↓↓↓

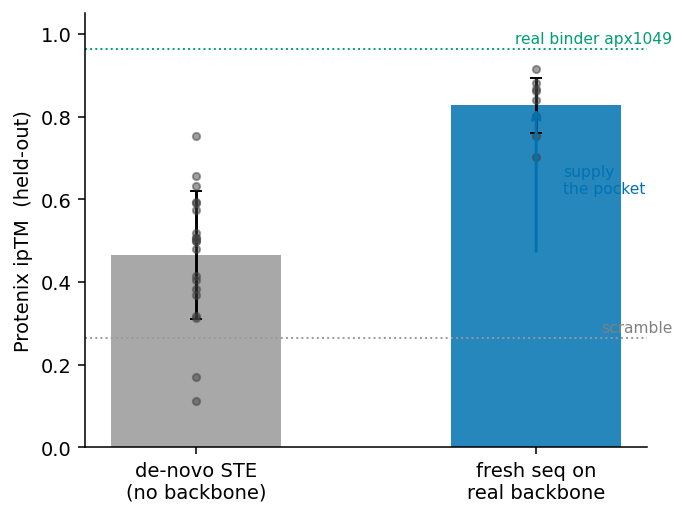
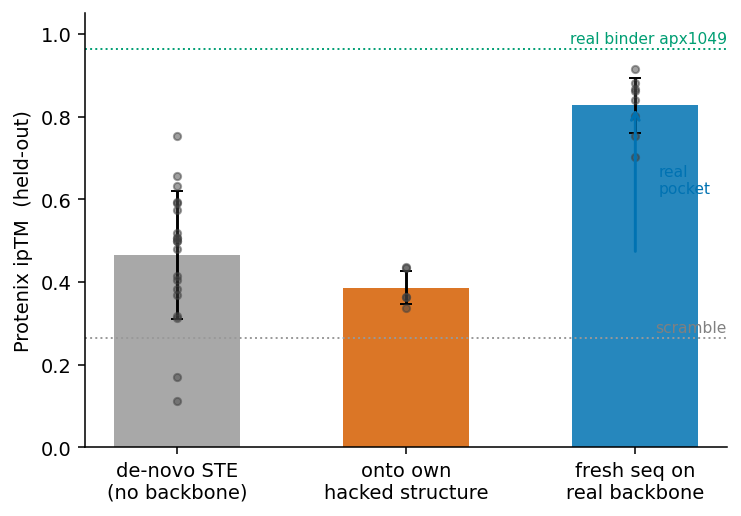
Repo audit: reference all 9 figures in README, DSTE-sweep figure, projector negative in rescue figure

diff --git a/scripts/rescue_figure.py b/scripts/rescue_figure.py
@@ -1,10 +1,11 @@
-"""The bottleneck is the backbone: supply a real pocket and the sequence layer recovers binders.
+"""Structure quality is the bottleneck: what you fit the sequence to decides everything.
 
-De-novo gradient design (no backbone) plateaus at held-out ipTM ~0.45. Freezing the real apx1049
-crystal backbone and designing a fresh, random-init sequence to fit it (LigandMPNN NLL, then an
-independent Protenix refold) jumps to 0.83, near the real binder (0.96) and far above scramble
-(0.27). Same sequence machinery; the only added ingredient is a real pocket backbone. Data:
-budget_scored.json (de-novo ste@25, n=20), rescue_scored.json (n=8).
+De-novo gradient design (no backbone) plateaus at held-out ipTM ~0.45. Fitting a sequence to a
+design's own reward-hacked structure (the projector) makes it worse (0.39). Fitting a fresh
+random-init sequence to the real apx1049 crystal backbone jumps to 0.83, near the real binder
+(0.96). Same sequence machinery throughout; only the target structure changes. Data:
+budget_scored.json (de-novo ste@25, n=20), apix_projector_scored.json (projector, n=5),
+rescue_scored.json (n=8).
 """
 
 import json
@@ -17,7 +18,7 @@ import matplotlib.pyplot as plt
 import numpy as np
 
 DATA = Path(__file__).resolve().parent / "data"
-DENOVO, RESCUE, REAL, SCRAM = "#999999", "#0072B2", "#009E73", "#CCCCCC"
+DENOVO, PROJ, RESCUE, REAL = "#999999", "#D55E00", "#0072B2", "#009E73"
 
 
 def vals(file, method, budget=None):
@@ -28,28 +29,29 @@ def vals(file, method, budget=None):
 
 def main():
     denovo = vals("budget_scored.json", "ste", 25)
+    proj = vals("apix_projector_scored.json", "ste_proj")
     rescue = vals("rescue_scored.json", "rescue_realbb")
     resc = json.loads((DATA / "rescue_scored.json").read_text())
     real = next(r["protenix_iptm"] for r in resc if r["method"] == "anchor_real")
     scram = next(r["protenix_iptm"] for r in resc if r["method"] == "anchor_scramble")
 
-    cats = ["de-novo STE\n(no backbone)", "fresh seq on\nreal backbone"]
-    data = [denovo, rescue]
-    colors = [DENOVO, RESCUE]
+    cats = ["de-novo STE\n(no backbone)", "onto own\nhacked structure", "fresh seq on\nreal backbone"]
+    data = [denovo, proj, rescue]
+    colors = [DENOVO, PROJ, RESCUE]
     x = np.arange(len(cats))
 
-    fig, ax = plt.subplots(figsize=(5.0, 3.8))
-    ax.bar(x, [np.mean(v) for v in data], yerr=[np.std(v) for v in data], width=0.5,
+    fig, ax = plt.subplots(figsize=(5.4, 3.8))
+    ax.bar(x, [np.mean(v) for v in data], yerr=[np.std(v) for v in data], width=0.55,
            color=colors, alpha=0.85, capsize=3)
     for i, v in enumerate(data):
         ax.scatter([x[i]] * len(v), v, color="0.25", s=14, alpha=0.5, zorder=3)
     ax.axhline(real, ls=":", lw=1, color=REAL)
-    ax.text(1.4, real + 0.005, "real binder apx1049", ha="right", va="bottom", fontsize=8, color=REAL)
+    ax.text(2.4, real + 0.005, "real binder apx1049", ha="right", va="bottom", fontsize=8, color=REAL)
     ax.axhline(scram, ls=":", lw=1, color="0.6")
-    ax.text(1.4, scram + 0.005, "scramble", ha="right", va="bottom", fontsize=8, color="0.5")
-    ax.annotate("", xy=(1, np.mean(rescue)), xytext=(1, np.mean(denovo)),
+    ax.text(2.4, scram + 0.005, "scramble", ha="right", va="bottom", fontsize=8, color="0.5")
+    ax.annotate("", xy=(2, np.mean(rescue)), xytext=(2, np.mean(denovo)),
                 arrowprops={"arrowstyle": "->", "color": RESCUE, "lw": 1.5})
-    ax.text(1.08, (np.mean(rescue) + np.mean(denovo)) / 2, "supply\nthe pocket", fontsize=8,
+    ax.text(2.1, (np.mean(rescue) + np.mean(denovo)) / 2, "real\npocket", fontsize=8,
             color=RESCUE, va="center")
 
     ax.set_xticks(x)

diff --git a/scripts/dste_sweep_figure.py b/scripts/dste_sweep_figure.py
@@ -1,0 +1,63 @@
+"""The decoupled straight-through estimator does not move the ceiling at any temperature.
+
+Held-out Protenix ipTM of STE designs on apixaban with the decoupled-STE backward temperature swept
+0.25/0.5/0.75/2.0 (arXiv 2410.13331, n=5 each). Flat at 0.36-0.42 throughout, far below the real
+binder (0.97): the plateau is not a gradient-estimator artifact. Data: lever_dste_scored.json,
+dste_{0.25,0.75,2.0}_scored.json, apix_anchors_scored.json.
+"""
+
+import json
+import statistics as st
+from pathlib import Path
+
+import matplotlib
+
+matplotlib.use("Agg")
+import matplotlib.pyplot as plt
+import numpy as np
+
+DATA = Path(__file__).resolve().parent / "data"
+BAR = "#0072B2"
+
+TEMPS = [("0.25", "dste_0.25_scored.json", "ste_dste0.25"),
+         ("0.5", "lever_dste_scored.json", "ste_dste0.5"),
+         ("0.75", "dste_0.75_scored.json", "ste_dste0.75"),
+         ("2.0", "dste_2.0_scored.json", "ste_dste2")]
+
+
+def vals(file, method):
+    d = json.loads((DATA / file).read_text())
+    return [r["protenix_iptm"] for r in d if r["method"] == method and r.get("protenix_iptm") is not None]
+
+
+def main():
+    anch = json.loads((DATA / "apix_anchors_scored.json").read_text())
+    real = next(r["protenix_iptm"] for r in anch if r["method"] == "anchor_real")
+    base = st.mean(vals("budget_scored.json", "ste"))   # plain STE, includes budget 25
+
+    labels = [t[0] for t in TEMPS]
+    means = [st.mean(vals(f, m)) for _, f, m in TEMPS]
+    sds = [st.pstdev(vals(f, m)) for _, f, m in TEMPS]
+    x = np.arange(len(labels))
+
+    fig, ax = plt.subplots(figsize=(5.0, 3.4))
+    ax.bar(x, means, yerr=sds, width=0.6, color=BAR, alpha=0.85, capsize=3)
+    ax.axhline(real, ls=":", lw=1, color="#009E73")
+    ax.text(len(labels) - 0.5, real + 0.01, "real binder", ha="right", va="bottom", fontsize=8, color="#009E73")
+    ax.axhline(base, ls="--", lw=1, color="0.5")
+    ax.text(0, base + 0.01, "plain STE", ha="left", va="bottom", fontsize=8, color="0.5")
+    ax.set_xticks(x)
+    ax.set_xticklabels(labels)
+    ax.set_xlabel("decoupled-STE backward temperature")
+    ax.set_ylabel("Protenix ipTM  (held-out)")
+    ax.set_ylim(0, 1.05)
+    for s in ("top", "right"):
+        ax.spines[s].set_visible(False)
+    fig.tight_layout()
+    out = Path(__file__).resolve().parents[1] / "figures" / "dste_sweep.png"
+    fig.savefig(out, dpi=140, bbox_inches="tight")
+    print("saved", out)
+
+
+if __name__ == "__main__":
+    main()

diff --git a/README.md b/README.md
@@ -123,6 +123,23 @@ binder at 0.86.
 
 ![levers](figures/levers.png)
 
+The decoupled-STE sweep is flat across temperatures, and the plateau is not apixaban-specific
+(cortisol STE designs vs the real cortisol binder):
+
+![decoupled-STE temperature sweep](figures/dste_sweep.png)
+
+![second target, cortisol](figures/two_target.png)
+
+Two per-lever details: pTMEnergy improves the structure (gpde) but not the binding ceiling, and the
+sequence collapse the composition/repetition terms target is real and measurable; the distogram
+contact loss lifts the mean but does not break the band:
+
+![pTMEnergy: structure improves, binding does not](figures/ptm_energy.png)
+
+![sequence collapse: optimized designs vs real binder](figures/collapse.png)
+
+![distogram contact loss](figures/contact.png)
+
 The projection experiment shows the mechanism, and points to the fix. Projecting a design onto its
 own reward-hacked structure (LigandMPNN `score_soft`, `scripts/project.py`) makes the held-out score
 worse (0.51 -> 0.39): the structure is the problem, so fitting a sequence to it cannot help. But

↑↑↑

▸ **TASK**
Given the records above, restate word for word only the lines starting at the one with "-28,28 +29,29 @@" and ending at the one with "ax = plt.subplots(figsize=(5.4, 3.8))".

▸ **RESULT OF THE EXERCISE**
@@ -28,28 +29,29 @@ def vals(file, method, budget=None):
 
 def main():
     denovo = vals("budget_scored.json", "ste", 25)
+    proj = vals("apix_projector_scored.json", "ste_proj")
     rescue = vals("rescue_scored.json", "rescue_realbb")
     resc = json.loads((DATA / "rescue_scored.json").read_text())
     real = next(r["protenix_iptm"] for r in resc if r["method"] == "anchor_real")
     scram = next(r["protenix_iptm"] for r in resc if r["method"] == "anchor_scramble")
 
-    cats = ["de-novo STE\n(no backbone)", "fresh seq on\nreal backbone"]
-    data = [denovo, rescue]
-    colors = [DENOVO, RESCUE]
+    cats = ["de-novo STE\n(no backbone)", "onto own\nhacked structure", "fresh seq on\nreal backbone"]
+    data = [denovo, proj, rescue]
+    colors = [DENOVO, PROJ, RESCUE]
     x = np.arange(len(cats))
 
-    fig, ax = plt.subplots(figsize=(5.0, 3.8))
-    ax.bar(x, [np.mean(v) for v in data], yerr=[np.std(v) for v in data], width=0.5,
+    fig, ax = plt.subplots(figsize=(5.4, 3.8))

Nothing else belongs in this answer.